Given records:

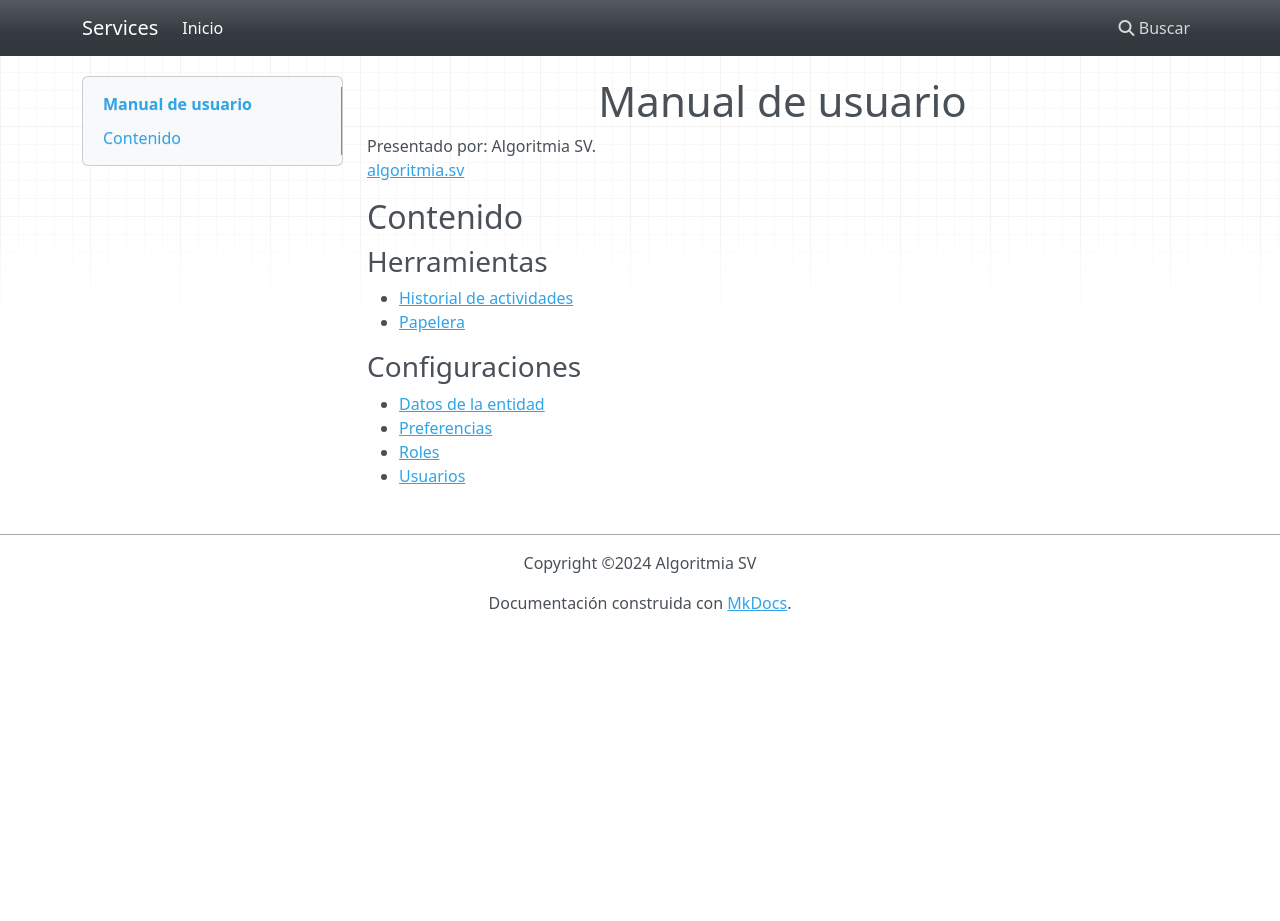
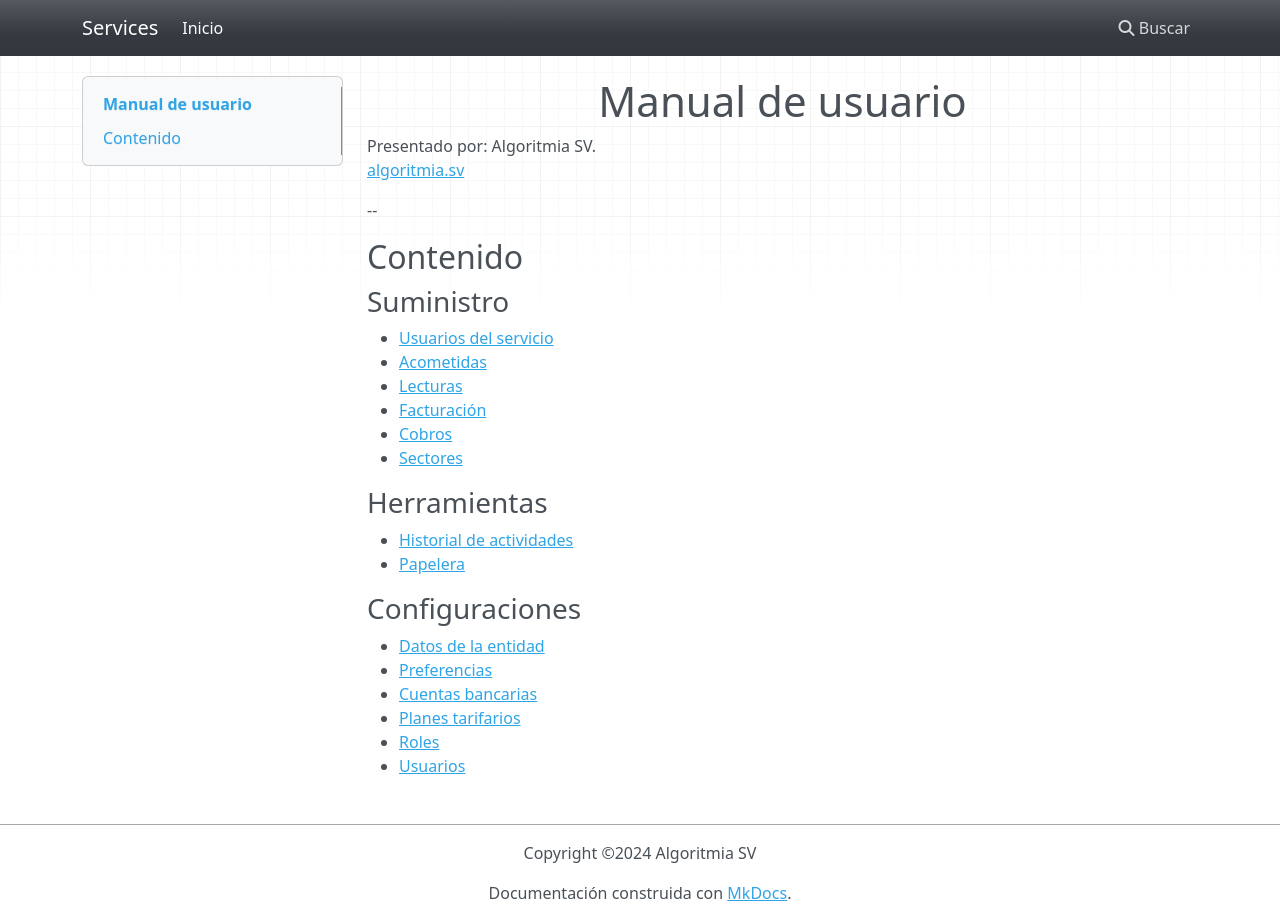
Before and after one commit to AlgoritmiaSV/servicesManual, an MkDocs documentation site: the page built from docs/index.md, in a window 1280 px wide and 921 px high. Built offline with MkDocs 1.6.1, drawn with Linux system fonts in a browser that asks for light colours; nearby versions of some CDN libraries.

Commit message:
Primeros avances en el módulo de suministro

```diff
--- a/docs/index.md
+++ b/docs/index.md
@@ -3,7 +3,18 @@
 Presentado por: Algoritmia SV.
 [algoritmia.sv](https://www.algoritmia.sv)
 
+--
+
 ## Contenido
+
+### Suministro
+
+- [Usuarios del servicio](suministro/usuarios.md)
+- [Acometidas](suministro/acometidas.md)
+- [Lecturas](suministro/lecturas.md)
+- [Facturación](suministro/facturacion.md)
+- [Cobros](suministro/cobros.md)
+- [Sectores](suministro/sectores.md)
 
 ### Herramientas
 
@@ -14,5 +25,7 @@ Presentado por: Algoritmia SV.
 
 - [Datos de la entidad](configuraciones/entidad.md)
 - [Preferencias](configuraciones/preferencias.md)
+- [Cuentas bancarias](configuraciones/cuentas-bancarias.md)
+- [Planes tarifarios](configuraciones/planes-tarifarios.md)
 - [Roles](configuraciones/roles.md)
 - [Usuarios](configuraciones/usuarios.md)
--- a/mkdocs.yml
+++ b/mkdocs.yml
@@ -9,12 +9,19 @@ nav:
   - Usuario: usuario.md
   - Suministro:
     - 'Usuarios de servicios': suministro/usuarios.md
+    - Acometidas: suministro/acometidas.md
+    - Facturación: suministro/facturacion.md
+    - Lecturas: suministro/lecturas.md
+    - Cobros: suministro/cobros.md
+    - Sectores: suministro/sectores.md
   - Herramientas:
     - 'Historial de actividades': herramientas/historial-actividades.md
     - 'Papelera de reciclaje': herramientas/papelera.md
   - Configuraciones:
     - 'Datos de la empresa': configuraciones/entidad.md
     - Preferencias: configuraciones/preferencias.md
+    - 'Cuentas bancarias': configuraciones/cuentas-bancarias.md
+    - 'Planes tarifarios': configuraciones/planes-tarifarios.md
     - Roles: configuraciones/roles.md
     - Usuarios: configuraciones/usuarios.md
 theme:
```
Also changed, not shown: docs/configuraciones/cuentas-bancarias.md (added, +1 -0 lines), docs/configuraciones/planes-tarifarios.md (added, +1 -0 lines), docs/suministro/acometidas.md (added, +1 -0 lines), docs/suministro/facturacion.md (added, +1 -0 lines), docs/suministro/sectores.md (added, +23 -0 lines), docs/suministro/cobros.md (added), docs/suministro/lecturas.md (added).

Description of the task:
Set aside each line above that includes the string "Usuarios" and report it.

Task response:
+- [Usuarios del servicio](suministro/usuarios.md)
 - [Usuarios](configuraciones/usuarios.md)
     - 'Usuarios de servicios': suministro/usuarios.md
     - Usuarios: configuraciones/usuarios.md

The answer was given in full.